### Data for the task

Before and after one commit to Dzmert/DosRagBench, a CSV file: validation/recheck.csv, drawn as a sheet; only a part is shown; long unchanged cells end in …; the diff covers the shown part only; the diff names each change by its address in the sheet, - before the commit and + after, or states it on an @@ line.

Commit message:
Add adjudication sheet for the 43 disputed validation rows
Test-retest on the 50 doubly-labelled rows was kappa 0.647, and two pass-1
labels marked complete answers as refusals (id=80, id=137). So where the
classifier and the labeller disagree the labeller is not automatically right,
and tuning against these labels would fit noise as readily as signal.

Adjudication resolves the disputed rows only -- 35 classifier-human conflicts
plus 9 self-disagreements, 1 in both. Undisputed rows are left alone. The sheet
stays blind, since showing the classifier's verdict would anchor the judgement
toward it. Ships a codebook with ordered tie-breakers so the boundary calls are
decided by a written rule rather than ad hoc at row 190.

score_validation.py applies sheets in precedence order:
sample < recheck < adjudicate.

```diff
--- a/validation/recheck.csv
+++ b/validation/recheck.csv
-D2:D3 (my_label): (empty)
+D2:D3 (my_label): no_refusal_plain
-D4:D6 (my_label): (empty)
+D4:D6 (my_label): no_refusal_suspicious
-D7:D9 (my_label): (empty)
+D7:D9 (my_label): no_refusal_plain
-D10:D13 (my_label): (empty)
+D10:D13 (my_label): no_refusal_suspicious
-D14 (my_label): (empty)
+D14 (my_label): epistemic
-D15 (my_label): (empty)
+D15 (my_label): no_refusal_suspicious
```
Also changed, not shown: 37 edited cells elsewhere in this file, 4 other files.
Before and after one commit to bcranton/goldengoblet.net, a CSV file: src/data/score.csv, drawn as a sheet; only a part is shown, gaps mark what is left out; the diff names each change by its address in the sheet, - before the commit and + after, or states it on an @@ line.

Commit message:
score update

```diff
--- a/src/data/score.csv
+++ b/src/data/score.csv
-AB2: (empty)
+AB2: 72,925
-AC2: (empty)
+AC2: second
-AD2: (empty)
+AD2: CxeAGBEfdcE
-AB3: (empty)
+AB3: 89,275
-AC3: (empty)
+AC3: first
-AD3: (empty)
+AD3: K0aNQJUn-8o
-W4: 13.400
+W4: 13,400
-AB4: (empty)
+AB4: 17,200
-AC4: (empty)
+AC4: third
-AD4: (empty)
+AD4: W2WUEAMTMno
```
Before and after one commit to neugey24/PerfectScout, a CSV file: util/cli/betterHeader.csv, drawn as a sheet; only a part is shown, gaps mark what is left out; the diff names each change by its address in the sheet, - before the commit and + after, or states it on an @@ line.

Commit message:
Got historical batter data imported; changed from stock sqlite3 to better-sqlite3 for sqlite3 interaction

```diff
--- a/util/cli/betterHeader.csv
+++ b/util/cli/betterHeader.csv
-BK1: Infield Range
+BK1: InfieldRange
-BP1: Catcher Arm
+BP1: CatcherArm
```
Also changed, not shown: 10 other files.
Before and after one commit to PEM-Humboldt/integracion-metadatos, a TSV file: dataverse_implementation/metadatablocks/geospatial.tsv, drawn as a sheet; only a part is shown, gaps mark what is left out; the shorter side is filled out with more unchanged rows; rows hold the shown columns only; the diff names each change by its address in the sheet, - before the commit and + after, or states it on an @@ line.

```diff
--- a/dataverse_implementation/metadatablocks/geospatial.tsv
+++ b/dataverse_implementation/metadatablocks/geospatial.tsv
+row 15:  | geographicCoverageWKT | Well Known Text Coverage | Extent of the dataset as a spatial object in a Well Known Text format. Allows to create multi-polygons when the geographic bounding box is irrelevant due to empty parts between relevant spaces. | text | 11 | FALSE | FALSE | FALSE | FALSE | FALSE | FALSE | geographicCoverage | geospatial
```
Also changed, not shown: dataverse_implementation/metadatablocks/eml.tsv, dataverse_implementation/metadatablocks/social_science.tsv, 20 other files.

######

Your instructions
Scan the entries above. Copy each line that has the string "cells".

Result of the task
Before and after one commit to Dzmert/DosRagBench, a CSV file: validation/recheck.csv, drawn as a sheet; only a part is shown; long unchanged cells end in …; the diff covers the shown part only; the diff names each change by its address in the sheet, - before the commit and + after, or states it on an @@ line.
Also changed, not shown: 37 edited cells elsewhere in this file, 4 other files.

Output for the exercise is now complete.